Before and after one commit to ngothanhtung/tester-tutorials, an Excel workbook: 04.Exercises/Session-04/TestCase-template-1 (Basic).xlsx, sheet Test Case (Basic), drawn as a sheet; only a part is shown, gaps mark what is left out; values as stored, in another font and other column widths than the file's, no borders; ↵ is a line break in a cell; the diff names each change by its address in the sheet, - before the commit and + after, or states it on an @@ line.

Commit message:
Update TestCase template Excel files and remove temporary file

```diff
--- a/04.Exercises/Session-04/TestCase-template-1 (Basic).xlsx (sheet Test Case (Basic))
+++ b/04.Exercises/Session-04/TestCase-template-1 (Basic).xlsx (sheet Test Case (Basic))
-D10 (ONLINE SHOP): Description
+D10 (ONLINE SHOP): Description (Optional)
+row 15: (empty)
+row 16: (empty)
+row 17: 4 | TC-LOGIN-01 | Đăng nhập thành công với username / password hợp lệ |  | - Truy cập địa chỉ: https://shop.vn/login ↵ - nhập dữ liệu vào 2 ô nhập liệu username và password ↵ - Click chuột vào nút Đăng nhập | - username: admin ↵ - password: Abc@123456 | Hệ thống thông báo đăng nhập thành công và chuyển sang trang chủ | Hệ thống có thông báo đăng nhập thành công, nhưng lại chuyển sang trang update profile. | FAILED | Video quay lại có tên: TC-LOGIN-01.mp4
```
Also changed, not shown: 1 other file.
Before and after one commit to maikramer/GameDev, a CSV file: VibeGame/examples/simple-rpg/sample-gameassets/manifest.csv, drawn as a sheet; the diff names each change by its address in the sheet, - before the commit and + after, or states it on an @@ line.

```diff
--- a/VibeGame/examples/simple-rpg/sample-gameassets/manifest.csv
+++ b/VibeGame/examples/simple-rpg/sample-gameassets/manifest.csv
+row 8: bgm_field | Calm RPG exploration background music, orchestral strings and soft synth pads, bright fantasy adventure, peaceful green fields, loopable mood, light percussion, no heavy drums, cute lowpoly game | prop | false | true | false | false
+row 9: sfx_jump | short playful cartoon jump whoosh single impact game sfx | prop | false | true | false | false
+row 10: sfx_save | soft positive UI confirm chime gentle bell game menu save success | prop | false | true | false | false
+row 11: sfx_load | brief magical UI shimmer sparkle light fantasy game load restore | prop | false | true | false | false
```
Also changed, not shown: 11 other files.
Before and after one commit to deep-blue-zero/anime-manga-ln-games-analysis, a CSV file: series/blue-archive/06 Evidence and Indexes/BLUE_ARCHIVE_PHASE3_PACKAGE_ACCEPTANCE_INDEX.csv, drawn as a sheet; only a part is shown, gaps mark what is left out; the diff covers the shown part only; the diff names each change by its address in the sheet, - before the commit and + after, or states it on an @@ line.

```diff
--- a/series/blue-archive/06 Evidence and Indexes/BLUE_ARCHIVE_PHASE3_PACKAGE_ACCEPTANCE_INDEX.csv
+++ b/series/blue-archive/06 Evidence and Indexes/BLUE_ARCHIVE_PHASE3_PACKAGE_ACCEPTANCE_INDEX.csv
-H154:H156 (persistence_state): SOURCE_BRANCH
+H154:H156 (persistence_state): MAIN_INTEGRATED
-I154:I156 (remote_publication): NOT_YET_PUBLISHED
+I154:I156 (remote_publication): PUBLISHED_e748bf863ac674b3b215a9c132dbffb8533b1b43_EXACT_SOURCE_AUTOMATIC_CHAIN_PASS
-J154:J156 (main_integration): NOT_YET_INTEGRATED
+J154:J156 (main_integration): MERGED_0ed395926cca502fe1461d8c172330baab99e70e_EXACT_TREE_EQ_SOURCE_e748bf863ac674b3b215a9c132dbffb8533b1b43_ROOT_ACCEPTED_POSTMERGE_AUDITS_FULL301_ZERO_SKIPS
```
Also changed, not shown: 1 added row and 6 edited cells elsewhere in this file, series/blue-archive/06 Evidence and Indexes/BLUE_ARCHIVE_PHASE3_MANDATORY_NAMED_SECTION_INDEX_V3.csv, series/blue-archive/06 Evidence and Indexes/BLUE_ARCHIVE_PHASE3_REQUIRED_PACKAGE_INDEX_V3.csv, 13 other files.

**********

_Goal of the exercise:_
Reproduce the records above word for word.

_Response to the task:_
Before and after one commit to ngothanhtung/tester-tutorials, an Excel workbook: 04.Exercises/Session-04/TestCase-template-1 (Basic).xlsx, sheet Test Case (Basic), drawn as a sheet; only a part is shown, gaps mark what is left out; values as stored, in another font and other column widths than the file's, no borders; ↵ is a line break in a cell; the diff names each change by its address in the sheet, - before the commit and + after, or states it on an @@ line.

Commit message:
Update TestCase template Excel files and remove temporary file

```diff
--- a/04.Exercises/Session-04/TestCase-template-1 (Basic).xlsx (sheet Test Case (Basic))
+++ b/04.Exercises/Session-04/TestCase-template-1 (Basic).xlsx (sheet Test Case (Basic))
-D10 (ONLINE SHOP): Description
+D10 (ONLINE SHOP): Description (Optional)
+row 15: (empty)
+row 16: (empty)
+row 17: 4 | TC-LOGIN-01 | Đăng nhập thành công với username / password hợp lệ |  | - Truy cập địa chỉ: https://shop.vn/login ↵ - nhập dữ liệu vào 2 ô nhập liệu username và password ↵ - Click chuột vào nút Đăng nhập | - username: admin ↵ - password: Abc@123456 | Hệ thống thông báo đăng nhập thành công và chuyển sang trang chủ | Hệ thống có thông báo đăng nhập thành công, nhưng lại chuyển sang trang update profile. | FAILED | Video quay lại có tên: TC-LOGIN-01.mp4
```
Also changed, not shown: 1 other file.
Before and after one commit to maikramer/GameDev, a CSV file: VibeGame/examples/simple-rpg/sample-gameassets/manifest.csv, drawn as a sheet; the diff names each change by its address in the sheet, - before the commit and + after, or states it on an @@ line.

```diff
--- a/VibeGame/examples/simple-rpg/sample-gameassets/manifest.csv
+++ b/VibeGame/examples/simple-rpg/sample-gameassets/manifest.csv
+row 8: bgm_field | Calm RPG exploration background music, orchestral strings and soft synth pads, bright fantasy adventure, peaceful green fields, loopable mood, light percussion, no heavy drums, cute lowpoly game | prop | false | true | false | false
+row 9: sfx_jump | short playful cartoon jump whoosh single impact game sfx | prop | false | true | false | false
+row 10: sfx_save | soft positive UI confirm chime gentle bell game menu save success | prop | false | true | false | false
+row 11: sfx_load | brief magical UI shimmer sparkle light fantasy game load restore | prop | false | true | false | false
```
Also changed, not shown: 11 other files.
Before and after one commit to deep-blue-zero/anime-manga-ln-games-analysis, a CSV file: series/blue-archive/06 Evidence and Indexes/BLUE_ARCHIVE_PHASE3_PACKAGE_ACCEPTANCE_INDEX.csv, drawn as a sheet; only a part is shown, gaps mark what is left out; the diff covers the shown part only; the diff names each change by its address in the sheet, - before the commit and + after, or states it on an @@ line.

```diff
--- a/series/blue-archive/06 Evidence and Indexes/BLUE_ARCHIVE_PHASE3_PACKAGE_ACCEPTANCE_INDEX.csv
+++ b/series/blue-archive/06 Evidence and Indexes/BLUE_ARCHIVE_PHASE3_PACKAGE_ACCEPTANCE_INDEX.csv
-H154:H156 (persistence_state): SOURCE_BRANCH
+H154:H156 (persistence_state): MAIN_INTEGRATED
-I154:I156 (remote_publication): NOT_YET_PUBLISHED
+I154:I156 (remote_publication): PUBLISHED_e748bf863ac674b3b215a9c132dbffb8533b1b43_EXACT_SOURCE_AUTOMATIC_CHAIN_PASS
-J154:J156 (main_integration): NOT_YET_INTEGRATED
+J154:J156 (main_integration): MERGED_0ed395926cca502fe1461d8c172330baab99e70e_EXACT_TREE_EQ_SOURCE_e748bf863ac674b3b215a9c132dbffb8533b1b43_ROOT_ACCEPTED_POSTMERGE_AUDITS_FULL301_ZERO_SKIPS
```
Also changed, not shown: 1 added row and 6 edited cells elsewhere in this file, series/blue-archive/06 Evidence and Indexes/BLUE_ARCHIVE_PHASE3_MANDATORY_NAMED_SECTION_INDEX_V3.csv, series/blue-archive/06 Evidence and Indexes/BLUE_ARCHIVE_PHASE3_REQUIRED_PACKAGE_INDEX_V3.csv, 13 other files.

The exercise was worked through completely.